**PROVIDED RECORDS**
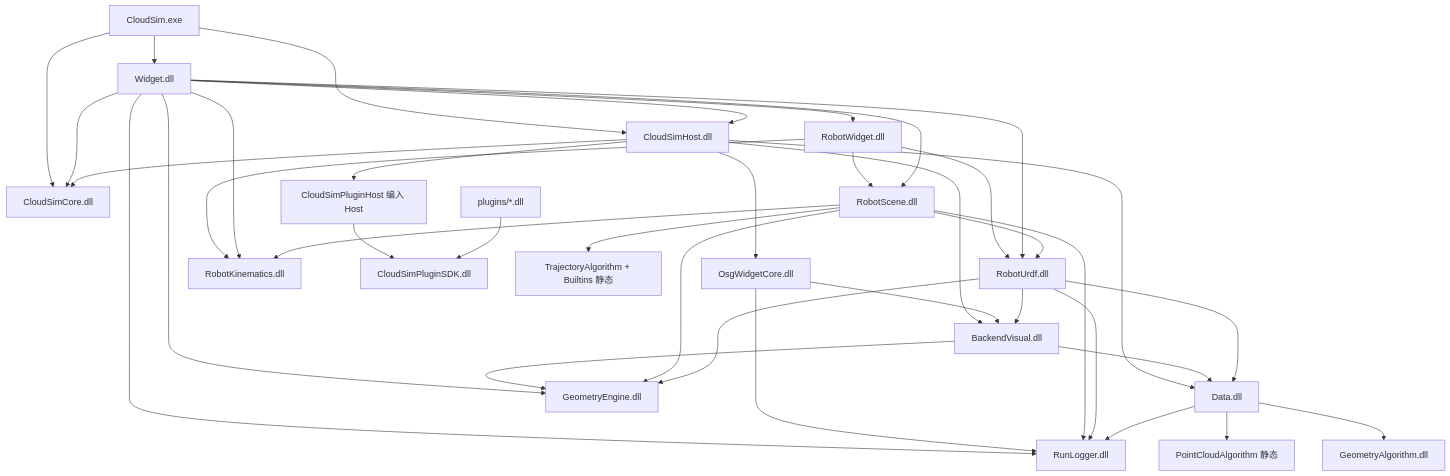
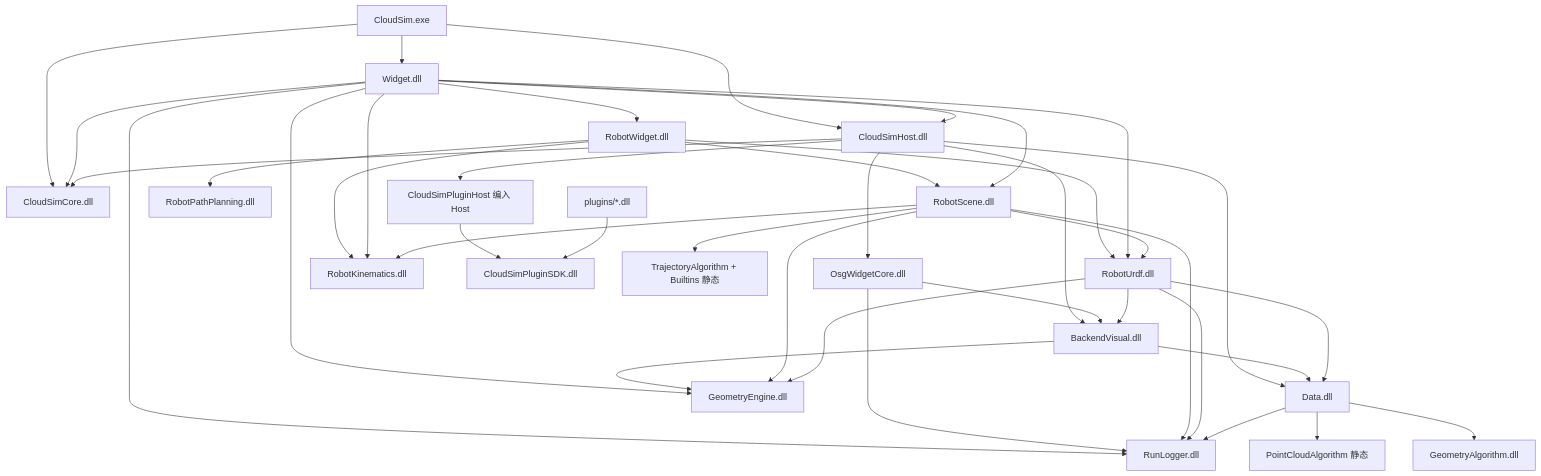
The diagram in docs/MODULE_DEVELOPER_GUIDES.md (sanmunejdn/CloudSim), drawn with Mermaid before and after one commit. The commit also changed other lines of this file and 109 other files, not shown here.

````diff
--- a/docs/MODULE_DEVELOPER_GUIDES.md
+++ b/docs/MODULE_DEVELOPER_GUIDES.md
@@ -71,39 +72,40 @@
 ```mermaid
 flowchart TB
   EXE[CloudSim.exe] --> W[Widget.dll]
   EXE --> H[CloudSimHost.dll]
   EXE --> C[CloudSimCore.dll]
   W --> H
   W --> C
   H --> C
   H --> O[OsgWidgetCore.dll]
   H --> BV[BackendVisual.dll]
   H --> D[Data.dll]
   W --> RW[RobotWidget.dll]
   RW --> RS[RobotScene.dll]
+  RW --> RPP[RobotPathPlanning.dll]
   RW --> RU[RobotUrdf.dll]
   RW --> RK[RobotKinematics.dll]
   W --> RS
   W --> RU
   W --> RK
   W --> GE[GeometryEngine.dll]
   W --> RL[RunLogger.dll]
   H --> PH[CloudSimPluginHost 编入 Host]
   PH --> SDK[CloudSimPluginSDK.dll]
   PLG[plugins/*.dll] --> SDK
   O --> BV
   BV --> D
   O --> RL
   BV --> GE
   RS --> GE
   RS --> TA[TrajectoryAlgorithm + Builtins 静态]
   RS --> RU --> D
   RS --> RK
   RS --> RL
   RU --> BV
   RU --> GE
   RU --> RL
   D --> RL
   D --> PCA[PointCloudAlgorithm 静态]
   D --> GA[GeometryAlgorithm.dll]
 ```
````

* * *

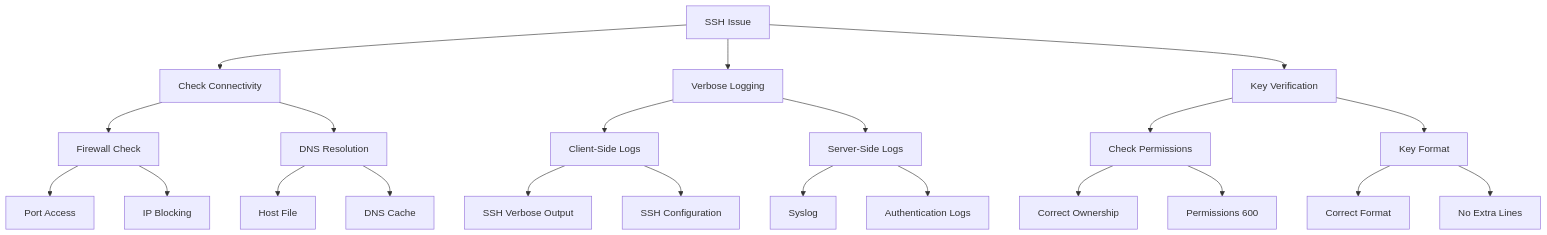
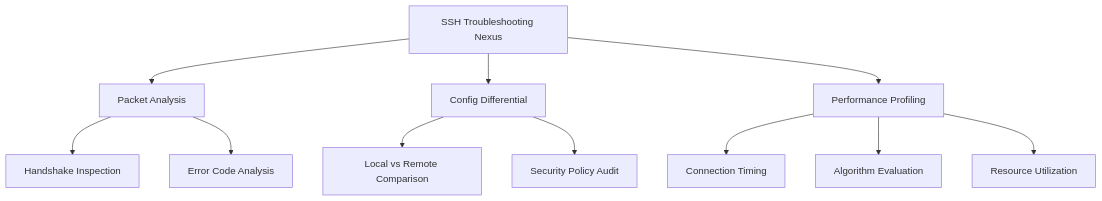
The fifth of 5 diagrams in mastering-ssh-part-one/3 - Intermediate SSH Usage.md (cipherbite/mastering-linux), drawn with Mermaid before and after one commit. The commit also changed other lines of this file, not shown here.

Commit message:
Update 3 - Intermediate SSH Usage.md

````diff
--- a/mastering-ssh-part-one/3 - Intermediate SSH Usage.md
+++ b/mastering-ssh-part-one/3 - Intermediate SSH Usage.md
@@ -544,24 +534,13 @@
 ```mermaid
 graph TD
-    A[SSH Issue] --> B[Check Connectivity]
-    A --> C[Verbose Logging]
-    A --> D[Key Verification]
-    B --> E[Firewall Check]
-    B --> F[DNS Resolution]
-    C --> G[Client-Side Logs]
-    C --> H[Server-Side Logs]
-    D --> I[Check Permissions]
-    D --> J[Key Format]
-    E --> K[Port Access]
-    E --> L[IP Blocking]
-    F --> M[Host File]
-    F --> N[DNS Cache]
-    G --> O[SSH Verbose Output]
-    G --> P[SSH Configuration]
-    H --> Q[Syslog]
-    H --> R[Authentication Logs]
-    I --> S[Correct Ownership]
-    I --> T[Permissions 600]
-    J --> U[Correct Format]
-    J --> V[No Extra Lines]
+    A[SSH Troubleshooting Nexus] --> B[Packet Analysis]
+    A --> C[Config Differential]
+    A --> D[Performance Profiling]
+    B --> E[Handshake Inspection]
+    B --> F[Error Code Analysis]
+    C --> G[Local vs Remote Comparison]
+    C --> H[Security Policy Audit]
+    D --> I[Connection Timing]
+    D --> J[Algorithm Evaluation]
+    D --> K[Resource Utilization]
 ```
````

**WHAT YOU WILL DO**
Retype the records above, but only those lines that fall between the line containing "--> J[Key Format]" and the line containing "--> D[Performance Profiling]", with both of those lines included, exactly as written.

**ANSWER FOR THE TASK**
-    D --> J[Key Format]
-    E --> K[Port Access]
-    E --> L[IP Blocking]
-    F --> M[Host File]
-    F --> N[DNS Cache]
-    G --> O[SSH Verbose Output]
-    G --> P[SSH Configuration]
-    H --> Q[Syslog]
-    H --> R[Authentication Logs]
-    I --> S[Correct Ownership]
-    I --> T[Permissions 600]
-    J --> U[Correct Format]
-    J --> V[No Extra Lines]
+    A[SSH Troubleshooting Nexus] --> B[Packet Analysis]
+    A --> C[Config Differential]
+    A --> D[Performance Profiling]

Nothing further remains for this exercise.